When Egyptian officials first announced that wreckage of the airliner had been located, this information was flashed around the world via top news agencies without hesitation. However, hours later, officials apologised, saying debris spotted was not part of the aircraft. This caused a scramble in readjusting coverage, as there was confusion over how information could be released without absolute confirmation that it was fact.

That happens quite frequently in major events and that is why most professional journalists will always use the term “We are unable to confirm at this time, but we understand there are reports that ...” This puts the journalist in the position of providing information, without declaring it as fact. After all, the anchor for good journalism is truth at all times.

As expected by world aviation experts following the story, debris from the ill-fated 804 EgyptAir flight was later found, with Egyptian officials providing conclusive evidence that the latest report was accurate. With the plane wreckage also located, the search is now under way to locate the crucial black boxes that usually contain critical information about the final moments of a flight. Flight 804 plunged into the ocean with the loss of 66 lives. Although terrorism is suspected, there is no evidence yet to substantiate this assertion.

Even with international assistance, these investigations can be quite lengthy: the inquiries will involve a number of countries, along with reviews of airport security measures at various airports where the Airbus A320 made stops.

Journalists these days are always challenged by the rapid flow of information, right or wrong, which is constantly crowding cyberspace, where the battle for the spotlight never ends.

This is clearly seen in the present battle in the United States between the Republicans and the Democrats in one of the most bitter political campaigns ever in that country. Journalists are caught in a verbal civil war between political opponents over various issues and a slip of the tongue can have a significant impact when voters struggle to determine who may be best to serve as president during a an extremely challenging time for the world.

Professional journalists are not in the business of making news, but they are charged with reporting truth as they uncover it with the highest standards of accuracy to inform the public.

An example was when the late Morley Safer, of 60 Minutes fame, whose career was celebrated only a week ago, covered an incident in the Vietnam conflict.

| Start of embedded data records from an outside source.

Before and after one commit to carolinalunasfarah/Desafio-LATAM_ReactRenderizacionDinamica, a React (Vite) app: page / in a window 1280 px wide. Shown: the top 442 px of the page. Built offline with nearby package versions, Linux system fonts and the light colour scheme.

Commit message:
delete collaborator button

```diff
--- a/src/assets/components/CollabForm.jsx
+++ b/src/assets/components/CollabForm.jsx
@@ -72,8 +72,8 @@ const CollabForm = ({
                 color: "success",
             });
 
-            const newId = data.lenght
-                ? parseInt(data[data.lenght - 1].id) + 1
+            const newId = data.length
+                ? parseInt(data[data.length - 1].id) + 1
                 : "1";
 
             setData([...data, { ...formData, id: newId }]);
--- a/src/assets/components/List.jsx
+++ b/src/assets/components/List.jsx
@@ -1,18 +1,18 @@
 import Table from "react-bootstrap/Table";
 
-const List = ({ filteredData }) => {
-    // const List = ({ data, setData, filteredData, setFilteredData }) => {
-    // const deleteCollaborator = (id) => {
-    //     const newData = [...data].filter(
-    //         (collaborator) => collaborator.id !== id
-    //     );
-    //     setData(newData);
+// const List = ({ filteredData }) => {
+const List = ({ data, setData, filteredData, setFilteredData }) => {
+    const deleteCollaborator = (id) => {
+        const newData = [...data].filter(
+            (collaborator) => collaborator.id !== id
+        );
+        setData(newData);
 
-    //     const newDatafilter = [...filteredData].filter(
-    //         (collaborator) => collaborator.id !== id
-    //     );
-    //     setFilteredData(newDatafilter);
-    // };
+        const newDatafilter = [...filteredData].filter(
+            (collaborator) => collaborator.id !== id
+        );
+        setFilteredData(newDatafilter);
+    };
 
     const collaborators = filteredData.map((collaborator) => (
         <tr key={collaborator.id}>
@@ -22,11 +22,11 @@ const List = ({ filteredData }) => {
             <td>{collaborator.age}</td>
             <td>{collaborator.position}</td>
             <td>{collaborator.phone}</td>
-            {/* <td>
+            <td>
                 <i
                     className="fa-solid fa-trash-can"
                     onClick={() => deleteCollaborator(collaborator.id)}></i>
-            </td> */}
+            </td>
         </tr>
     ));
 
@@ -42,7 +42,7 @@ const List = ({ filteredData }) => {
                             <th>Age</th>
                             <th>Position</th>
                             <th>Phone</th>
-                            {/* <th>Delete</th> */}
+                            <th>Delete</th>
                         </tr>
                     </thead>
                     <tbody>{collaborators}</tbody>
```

He boldly reported that some US troops were torching the homes of civilians, which he knew was wrong. Safer was criticised by some government officials for that report, but it never stopped him from placing truth at the top of his list, whenever he set out to do a story. This journalist, who passed away some days after his retirement last week, should be remembered for helping to keep good journalism alive.

All governments in free societies should be fully aware that the task of journalists is to reveal truths, no matter who benefits or who could be hurt by a disclosure. That is why good journalism remains a watchdog for all who respect truth and freedom.